Product managers begin a product design journey with the usual suspects like a market need and a set of features. And once product management has a well laid out list of product features backed by that all awesome architecture and tech stack, it ends up in defense of what was painstakingly created, almost through it’s entire life cycle.
While this may have worked in a period of restricted access and fewer options, the approach to product design definitely needs a re look in an age of increasing options and decreasing attention span. Once a use case opportunity is identified, it is probably a good time to sit down offline and work with the final set of user experiences across each role that a product intends to invite a user to, and then a list of outcomes that match those experiences. Together they may provide a better user activation probability and therefore a more predictable product ROI for sponsors.
Here’s a simple to do guide to get started:
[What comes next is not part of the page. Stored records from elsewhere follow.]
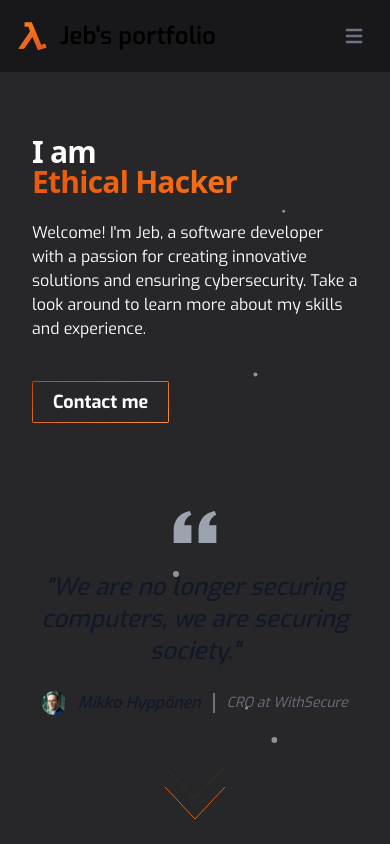
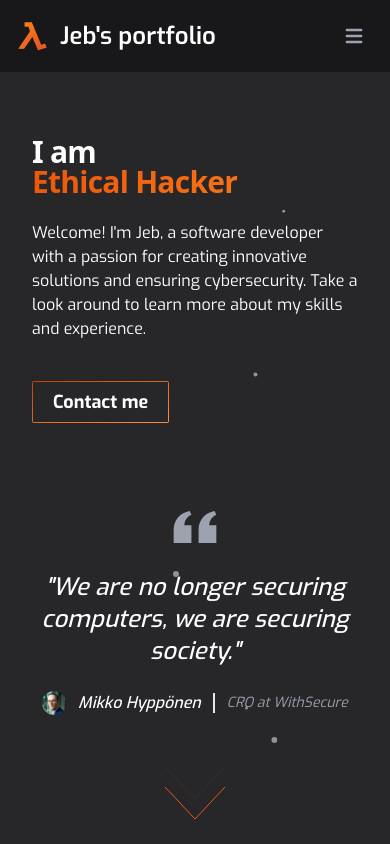
Before and after one commit to Jeb4dev/homepage, a React (Vite) app: page / in a window 390 px wide. Shown: the top 844 px of the page. Built offline with nearby package versions, Linux system fonts and the light colour scheme; no server answers.

Commit message:
removed dark specific styles

```diff
--- a/src/components/BlockQuote.tsx
+++ b/src/components/BlockQuote.tsx
@@ -14,7 +14,7 @@ export const BlockQuote = () => {
         />
       </svg>
       <blockquote>
-        <p className="text-2xl italic font-medium text-gray-900 dark:text-white">
+        <p className="text-2xl italic font-medium text-white">
           "We are no longer securing computers, we are securing society."
         </p>
       </blockquote>
@@ -27,9 +27,9 @@ export const BlockQuote = () => {
           height={24}
           width={24}
         />
-        <div className="flex items-center divide-x-2 divide-gray-500 dark:divide-gray-700">
-          <cite className="pr-3 font-medium text-gray-900 dark:text-white">Mikko Hyppönen</cite>
-          <cite className="pl-3 text-sm text-gray-500 dark:text-gray-400">CRO at WithSecure</cite>
+        <div className="flex items-center divide-x-2 :divide-gray-700">
+          <cite className="pr-3 font-medium text-white">Mikko Hyppönen</cite>
+          <cite className="pl-3 text-sm text-gray-400">CRO at WithSecure</cite>
         </div>
       </figcaption>
     </figure>
--- a/src/components/Footer.tsx
+++ b/src/components/Footer.tsx
@@ -19,7 +19,7 @@ export const Footer = () => {
           <div className="md:max-w-md md:col-span-2">
             <a href="/" className="flex items-center">
               <img src="/lambda.webp" className="mr-3" alt="Lambda icon" height={32} width={32} />
-              <span className="self-center text-2xl font-semibold whitespace-nowrap dark:text-white">
+              <span className="self-center text-2xl font-semibold whitespace-nowrap text-white">
                 Jeb's portfolio
               </span>
             </a>
--- a/src/components/HeroSection.tsx
+++ b/src/components/HeroSection.tsx
@@ -61,7 +61,7 @@ export const HeroSection = () => {
                                 bg-gradient-to-br from-orange-700 to-orange-400 group-hover:from-orange-700 group-hover:to-orange-400
                                 focus:ring-1 focus:outline-none focus:ring-orange-600"
                 >
-                  <span className="font-bold relative px-5 py-1.5 transition-all ease-in duration-75 bg-zinc-800 dark:bg-zinc-800 group-hover:bg-opacity-0">
+                  <span className="font-bold relative px-5 py-1.5 transition-all ease-in duration-75 bg-zinc-800 group-hover:bg-opacity-0">
                     Contact me
                   </span>
                 </button>
--- a/src/components/NavBar.tsx
+++ b/src/components/NavBar.tsx
@@ -7,13 +7,13 @@ const Navbar = () => {
       <div className="max-w-screen-xl flex flex-wrap items-center justify-between mx-auto p-4">
         <a href="/" className="flex items-center">
           <img src="/lambda.webp" className="mr-3" alt="Lambda icon" height={32} width={32} />
-          <span className="self-center text-2xl font-semibold whitespace-nowrap dark:text-white">Jeb's portfolio</span>
+          <span className="self-center text-2xl font-semibold whitespace-nowrap text-white">Jeb's portfolio</span>
         </a>
         <button
           data-collapse-toggle="navbar-dropdown"
           type="button"
-          className="inline-flex items-center p-2 ml-3 text-sm text-gray-500 rounded-lg md:hidden hover:bg-orange-700 focus:outline-none
-                        focus:ring-2 focus:ring-gray-200 dark:text-gray-400 dark:hover:bg-gray-700 dark:focus:ring-gray-600"
+          className="inline-flex items-center p-2 ml-3 text-sm rounded-lg md:hidden focus:outline-none
+                        focus:ring-2 text-gray-400 hover:bg-gray-700 focus:ring-gray-600"
           aria-controls="navbar-dropdown"
           aria-expanded="false"
           onClick={() => setNavbarOpen(!navbarOpen)}
```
1. List the user roles. Typically, a new age digital system has 3 broad categories. The engaged, The people who manage the engagement, and the sponsors who expect a certain outcome.
2. Ask what each user would expect as an experience from the product. Experiences are typically identified as motivators for a user role to keep coming back to the product as it would have a clear benefit or reward for participation and adoption. A good exercise would reveal the trade offs, benefits, rewards and exceptions.
3. Outcomes are about how the users find a quantifiable experience at the end of a participation cycle or a usage session. These outcomes can be listed for each individual session, or a collective set of sessions leading to a more aggregated outcome.
4. Refine the outcomes list by verifying them against role motives that have the risk of blocking participation and collaborative engagement. Interviewing similar user roles in their current contexts can provide great insights.
5. Prepare a final list of experiences and outcomes that the product can deliver in it’s most sophisticated avatar. Work backwards to a product road map that delivers the intent and the promise in it’s initial release, more than the features that would follow.
The approach looks deceivingly simple, but as you may realize, requires a highly participative and iterative approach before you set yourself on the way to create a great product. Try this out the next time you have that idea and see what shows up on your paper, or a whiteboard, or even your wall if no one’s complaining….